TASK REQUIREMENTS: Would you show every line from the records that holds "shields"?

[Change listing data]
※
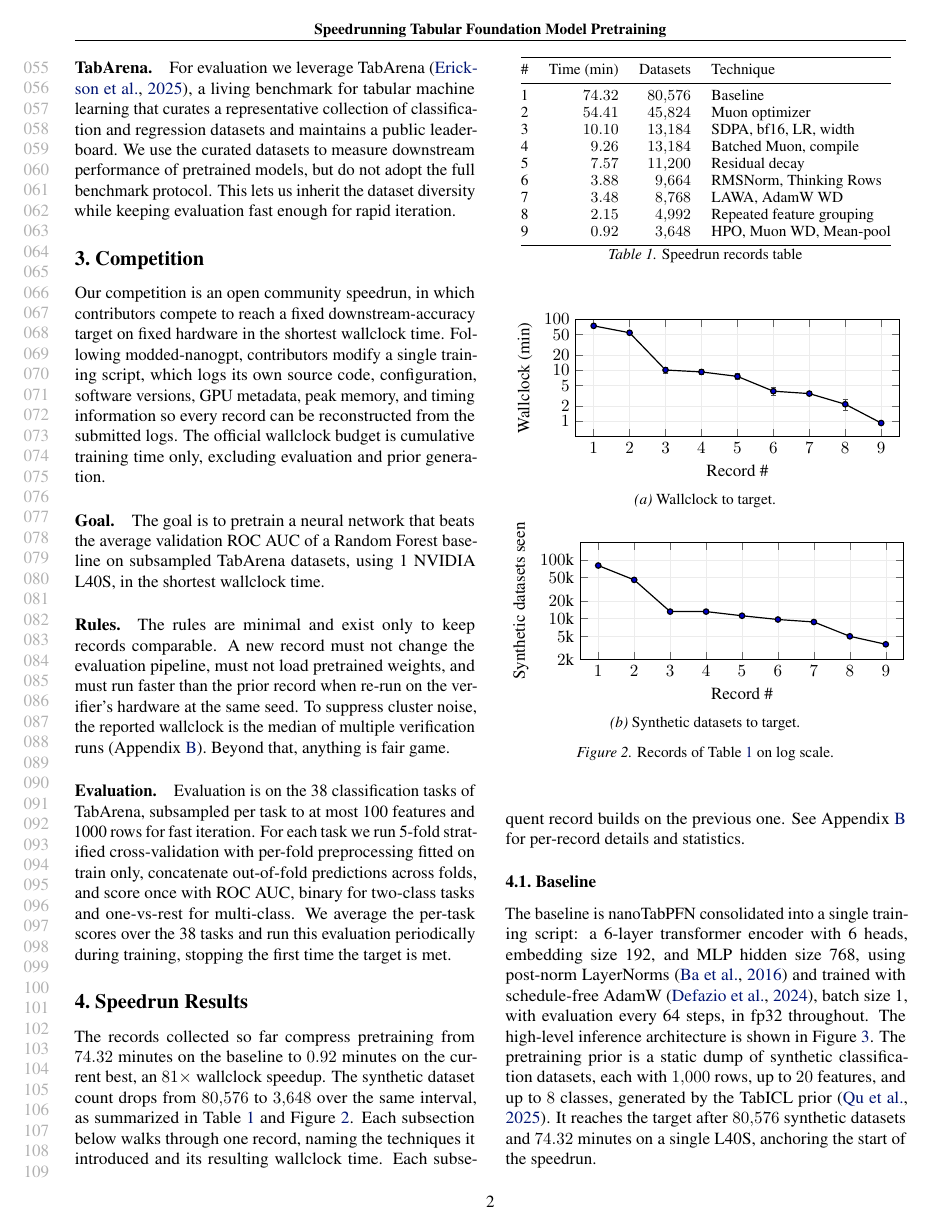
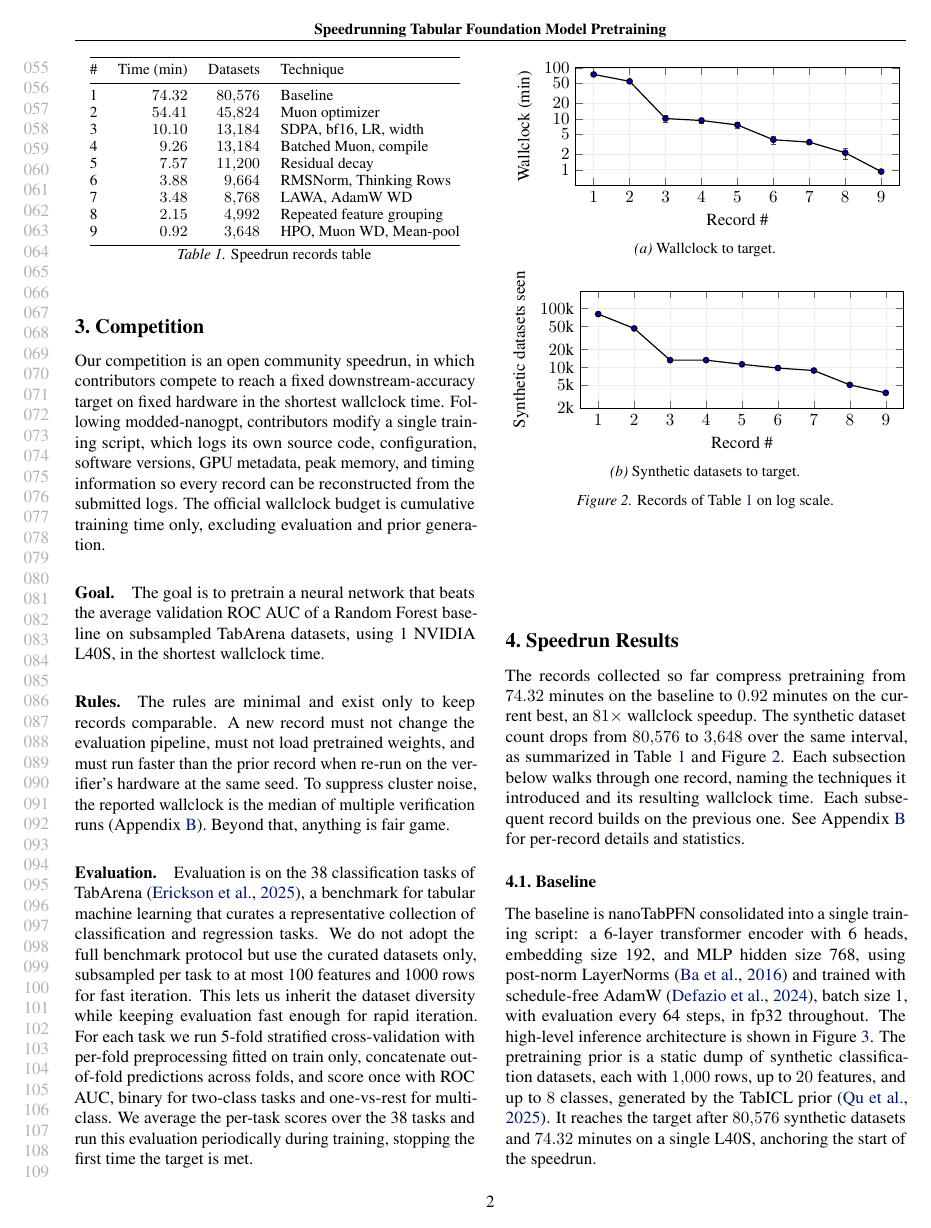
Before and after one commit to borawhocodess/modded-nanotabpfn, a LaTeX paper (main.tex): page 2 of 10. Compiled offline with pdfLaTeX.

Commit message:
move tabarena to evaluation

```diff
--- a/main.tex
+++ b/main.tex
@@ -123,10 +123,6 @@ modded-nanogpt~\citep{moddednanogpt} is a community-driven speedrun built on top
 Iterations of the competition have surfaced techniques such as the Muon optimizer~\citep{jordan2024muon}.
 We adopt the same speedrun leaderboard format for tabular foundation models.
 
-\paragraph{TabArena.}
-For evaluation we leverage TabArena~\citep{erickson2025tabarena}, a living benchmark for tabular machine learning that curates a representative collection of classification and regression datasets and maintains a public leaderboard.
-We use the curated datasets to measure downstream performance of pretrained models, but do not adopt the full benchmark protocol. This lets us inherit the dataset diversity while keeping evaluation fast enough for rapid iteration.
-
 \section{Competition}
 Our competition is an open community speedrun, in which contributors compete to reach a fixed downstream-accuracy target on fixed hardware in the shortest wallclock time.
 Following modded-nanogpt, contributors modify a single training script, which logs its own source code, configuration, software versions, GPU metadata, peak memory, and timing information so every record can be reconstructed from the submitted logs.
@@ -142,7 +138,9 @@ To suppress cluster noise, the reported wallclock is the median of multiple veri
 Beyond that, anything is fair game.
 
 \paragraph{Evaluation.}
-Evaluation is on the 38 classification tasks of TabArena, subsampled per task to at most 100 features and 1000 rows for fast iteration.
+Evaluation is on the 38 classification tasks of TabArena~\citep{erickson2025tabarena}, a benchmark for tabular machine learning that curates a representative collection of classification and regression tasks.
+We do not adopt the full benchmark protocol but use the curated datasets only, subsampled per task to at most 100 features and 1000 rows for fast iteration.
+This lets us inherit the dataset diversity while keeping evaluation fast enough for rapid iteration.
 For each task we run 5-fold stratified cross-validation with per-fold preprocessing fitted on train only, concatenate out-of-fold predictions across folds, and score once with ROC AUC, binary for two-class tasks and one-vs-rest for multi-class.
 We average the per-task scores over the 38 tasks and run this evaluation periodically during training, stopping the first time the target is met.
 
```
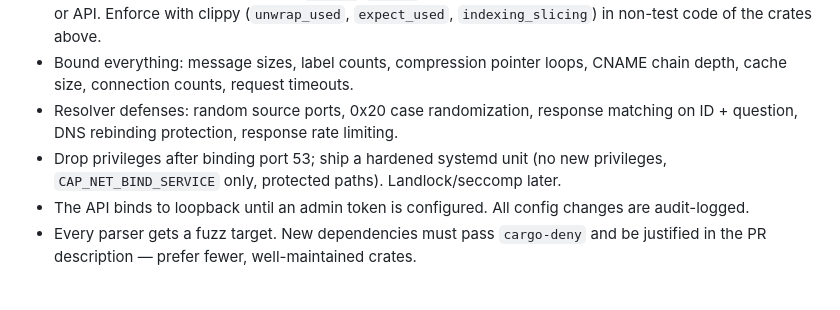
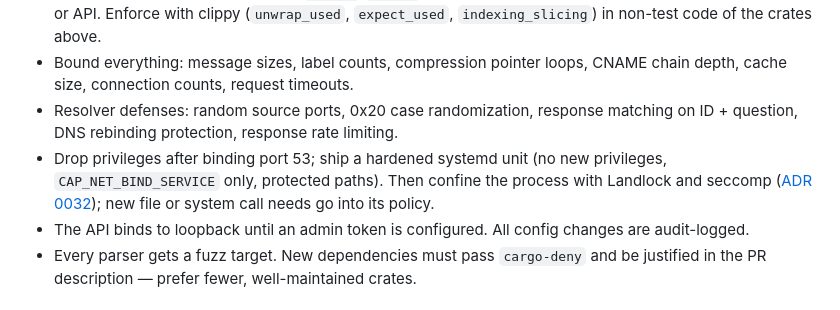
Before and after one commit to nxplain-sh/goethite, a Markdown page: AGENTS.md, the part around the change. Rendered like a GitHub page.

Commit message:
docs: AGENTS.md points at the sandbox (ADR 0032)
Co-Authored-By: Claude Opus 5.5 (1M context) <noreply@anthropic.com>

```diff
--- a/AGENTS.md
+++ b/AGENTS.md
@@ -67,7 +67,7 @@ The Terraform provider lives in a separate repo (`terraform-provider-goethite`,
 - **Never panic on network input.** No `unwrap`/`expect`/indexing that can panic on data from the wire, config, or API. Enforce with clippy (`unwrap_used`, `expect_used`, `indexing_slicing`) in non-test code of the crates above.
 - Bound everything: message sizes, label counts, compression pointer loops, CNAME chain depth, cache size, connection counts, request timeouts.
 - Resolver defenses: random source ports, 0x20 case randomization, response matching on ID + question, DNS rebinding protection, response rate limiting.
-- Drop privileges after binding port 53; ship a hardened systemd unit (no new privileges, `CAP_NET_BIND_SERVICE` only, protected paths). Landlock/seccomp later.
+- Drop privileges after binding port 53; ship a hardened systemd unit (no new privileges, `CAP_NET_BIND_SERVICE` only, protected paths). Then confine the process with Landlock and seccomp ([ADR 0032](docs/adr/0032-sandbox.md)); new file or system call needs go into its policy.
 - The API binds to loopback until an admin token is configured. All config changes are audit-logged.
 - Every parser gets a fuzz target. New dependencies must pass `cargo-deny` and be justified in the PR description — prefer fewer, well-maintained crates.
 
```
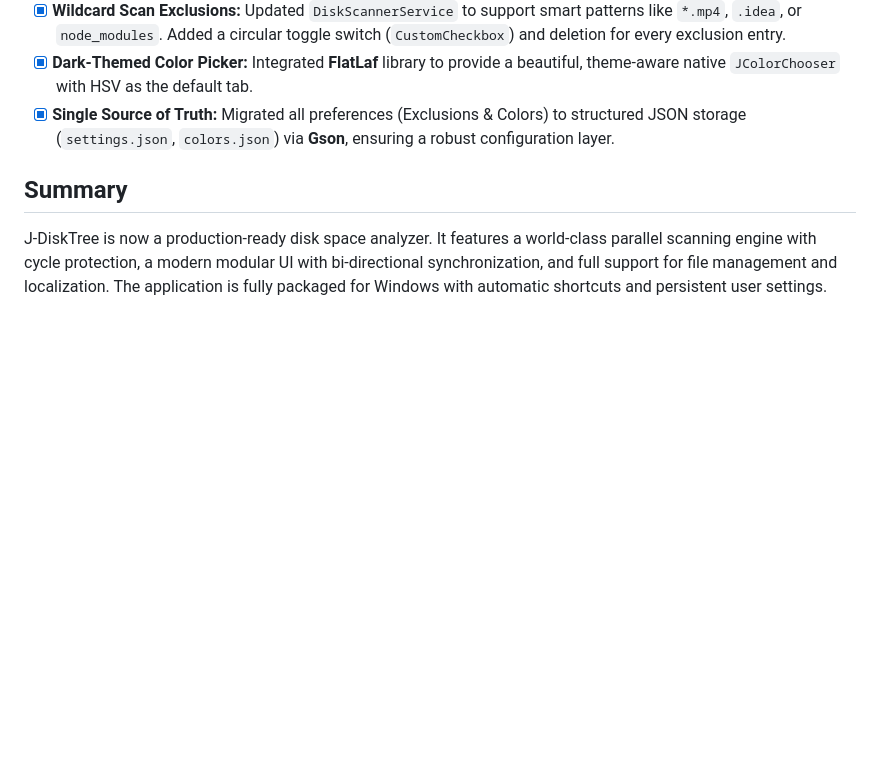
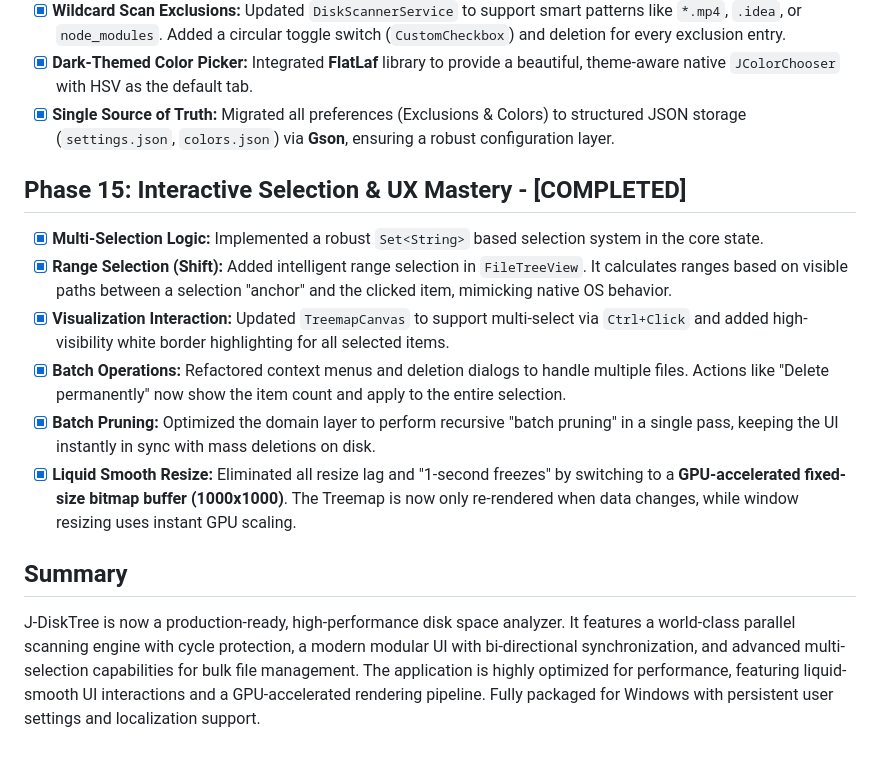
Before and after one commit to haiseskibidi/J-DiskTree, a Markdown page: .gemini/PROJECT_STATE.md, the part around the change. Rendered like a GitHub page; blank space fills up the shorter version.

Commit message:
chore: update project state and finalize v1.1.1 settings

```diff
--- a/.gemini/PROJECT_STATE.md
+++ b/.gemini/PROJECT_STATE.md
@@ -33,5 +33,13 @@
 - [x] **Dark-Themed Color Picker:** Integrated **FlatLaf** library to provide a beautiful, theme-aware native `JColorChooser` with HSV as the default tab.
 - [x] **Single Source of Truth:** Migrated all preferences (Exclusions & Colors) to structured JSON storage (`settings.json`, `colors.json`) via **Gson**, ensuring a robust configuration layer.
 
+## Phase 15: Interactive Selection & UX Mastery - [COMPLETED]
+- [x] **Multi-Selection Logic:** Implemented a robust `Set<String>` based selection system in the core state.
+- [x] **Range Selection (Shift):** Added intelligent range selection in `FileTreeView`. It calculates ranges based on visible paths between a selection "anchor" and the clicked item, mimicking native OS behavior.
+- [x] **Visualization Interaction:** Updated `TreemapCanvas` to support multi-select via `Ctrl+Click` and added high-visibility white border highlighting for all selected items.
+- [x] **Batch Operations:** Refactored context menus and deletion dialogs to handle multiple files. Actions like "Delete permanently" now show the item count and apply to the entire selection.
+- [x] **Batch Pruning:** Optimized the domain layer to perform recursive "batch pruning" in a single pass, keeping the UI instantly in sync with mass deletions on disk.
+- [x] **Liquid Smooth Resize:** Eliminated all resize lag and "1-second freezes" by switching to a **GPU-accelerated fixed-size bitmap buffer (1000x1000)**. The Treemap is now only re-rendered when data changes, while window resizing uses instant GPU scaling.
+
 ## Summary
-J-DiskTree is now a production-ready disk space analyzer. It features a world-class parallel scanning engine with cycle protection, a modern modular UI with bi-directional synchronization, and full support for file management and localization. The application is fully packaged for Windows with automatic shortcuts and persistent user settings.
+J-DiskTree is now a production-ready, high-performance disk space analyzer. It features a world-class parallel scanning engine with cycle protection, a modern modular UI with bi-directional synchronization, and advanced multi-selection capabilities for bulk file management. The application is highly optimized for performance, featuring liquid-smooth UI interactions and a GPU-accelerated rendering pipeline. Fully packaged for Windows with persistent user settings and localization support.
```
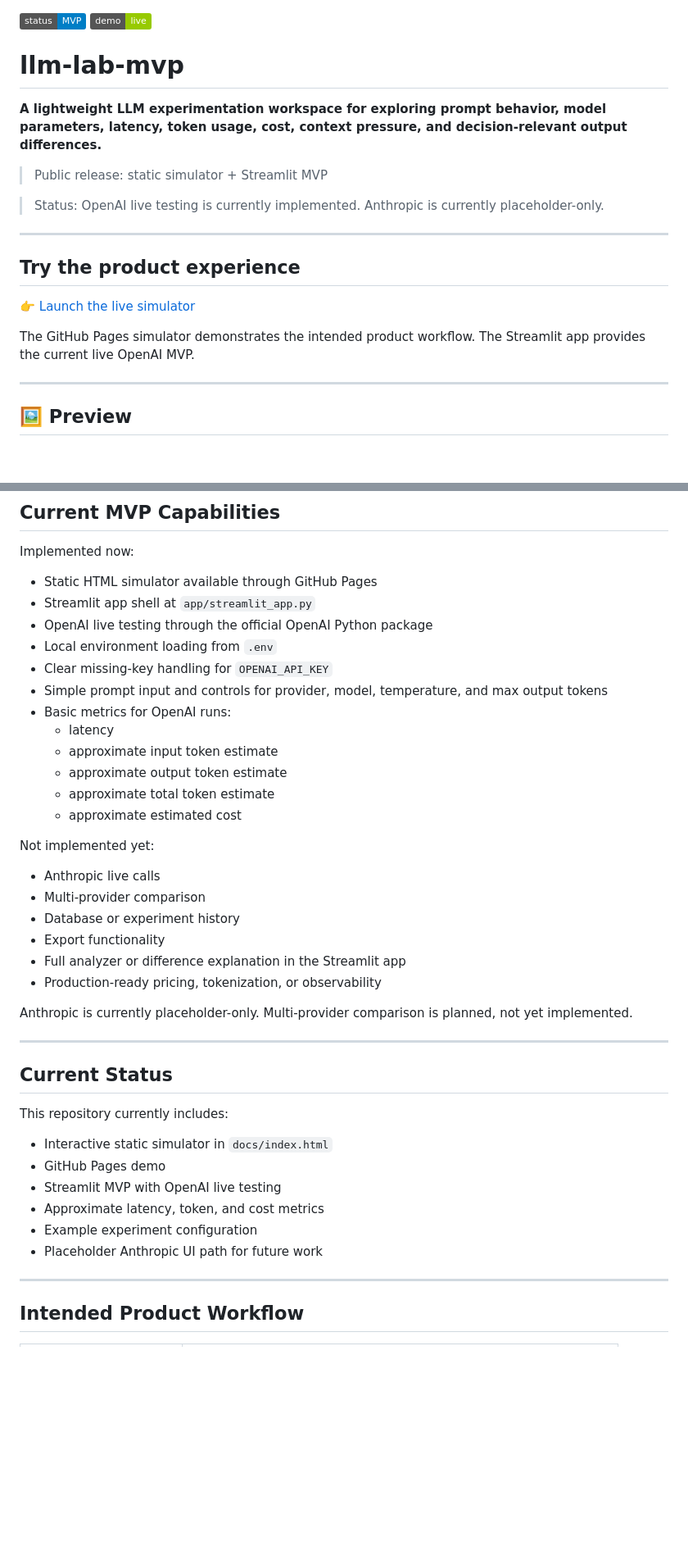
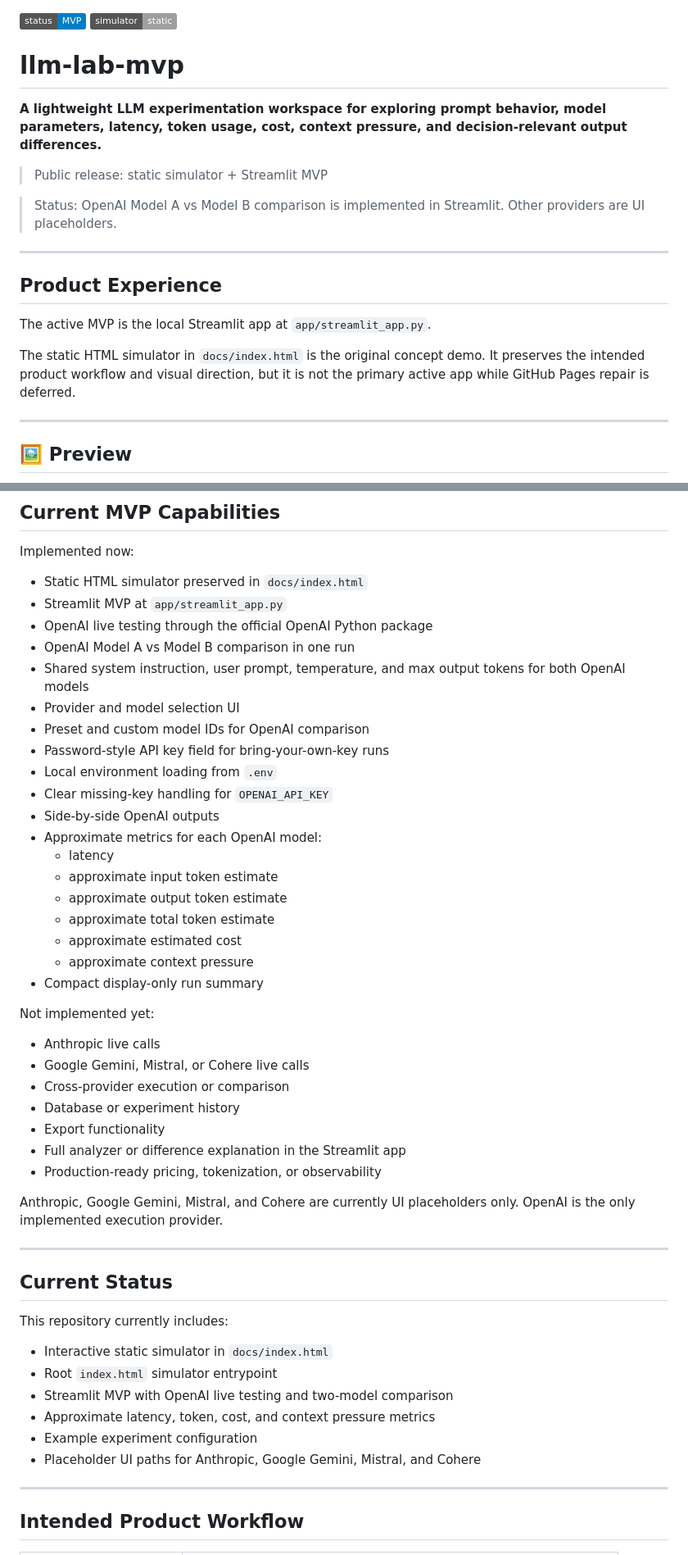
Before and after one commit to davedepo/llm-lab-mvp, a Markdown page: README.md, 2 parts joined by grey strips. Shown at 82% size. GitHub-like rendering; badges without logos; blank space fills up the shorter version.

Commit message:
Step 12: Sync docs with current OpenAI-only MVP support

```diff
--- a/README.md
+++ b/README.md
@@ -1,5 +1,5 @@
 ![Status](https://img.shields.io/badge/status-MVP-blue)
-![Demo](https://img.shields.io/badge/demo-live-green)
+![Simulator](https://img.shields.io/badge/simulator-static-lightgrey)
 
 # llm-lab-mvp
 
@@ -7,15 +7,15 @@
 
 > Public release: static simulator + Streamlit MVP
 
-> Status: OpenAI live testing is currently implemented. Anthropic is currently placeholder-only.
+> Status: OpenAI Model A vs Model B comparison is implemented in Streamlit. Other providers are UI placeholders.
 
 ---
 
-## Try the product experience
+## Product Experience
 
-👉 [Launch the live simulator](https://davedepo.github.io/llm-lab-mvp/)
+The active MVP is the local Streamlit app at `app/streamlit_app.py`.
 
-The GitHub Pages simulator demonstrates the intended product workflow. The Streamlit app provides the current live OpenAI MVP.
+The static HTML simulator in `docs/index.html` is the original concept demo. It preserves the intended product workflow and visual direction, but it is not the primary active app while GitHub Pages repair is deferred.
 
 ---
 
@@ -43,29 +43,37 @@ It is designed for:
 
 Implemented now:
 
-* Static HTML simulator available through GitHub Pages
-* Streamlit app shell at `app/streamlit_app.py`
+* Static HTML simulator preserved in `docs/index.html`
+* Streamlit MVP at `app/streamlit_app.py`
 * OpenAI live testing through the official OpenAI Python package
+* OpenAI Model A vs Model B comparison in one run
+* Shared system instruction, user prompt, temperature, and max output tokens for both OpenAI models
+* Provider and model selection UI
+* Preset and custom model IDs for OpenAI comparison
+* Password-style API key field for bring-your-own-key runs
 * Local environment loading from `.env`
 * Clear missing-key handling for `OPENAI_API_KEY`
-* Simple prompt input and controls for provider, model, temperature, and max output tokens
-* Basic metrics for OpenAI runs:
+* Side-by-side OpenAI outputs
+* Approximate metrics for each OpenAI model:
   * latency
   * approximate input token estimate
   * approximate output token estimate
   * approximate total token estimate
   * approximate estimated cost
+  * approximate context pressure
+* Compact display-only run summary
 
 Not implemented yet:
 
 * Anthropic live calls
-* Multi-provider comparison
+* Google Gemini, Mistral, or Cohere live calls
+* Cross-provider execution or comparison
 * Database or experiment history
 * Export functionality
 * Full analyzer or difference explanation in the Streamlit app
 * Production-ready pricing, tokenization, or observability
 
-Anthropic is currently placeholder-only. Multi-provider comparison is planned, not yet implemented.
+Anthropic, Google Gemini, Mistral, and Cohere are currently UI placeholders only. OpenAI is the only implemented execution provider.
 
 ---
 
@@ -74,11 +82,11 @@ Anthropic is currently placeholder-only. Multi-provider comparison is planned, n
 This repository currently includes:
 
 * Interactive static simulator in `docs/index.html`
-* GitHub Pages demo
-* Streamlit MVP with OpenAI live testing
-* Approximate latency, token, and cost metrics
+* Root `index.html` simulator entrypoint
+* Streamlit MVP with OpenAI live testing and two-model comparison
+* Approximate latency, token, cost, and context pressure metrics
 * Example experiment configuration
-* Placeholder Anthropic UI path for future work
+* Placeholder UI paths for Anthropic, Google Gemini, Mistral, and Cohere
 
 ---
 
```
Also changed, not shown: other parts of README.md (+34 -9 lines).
※
RESPONSE TO THE EXERCISE:
 ![Status](https://img.shields.io/badge/status-MVP-blue)
-![Demo](https://img.shields.io/badge/demo-live-green)
+![Simulator](https://img.shields.io/badge/simulator-static-lightgrey)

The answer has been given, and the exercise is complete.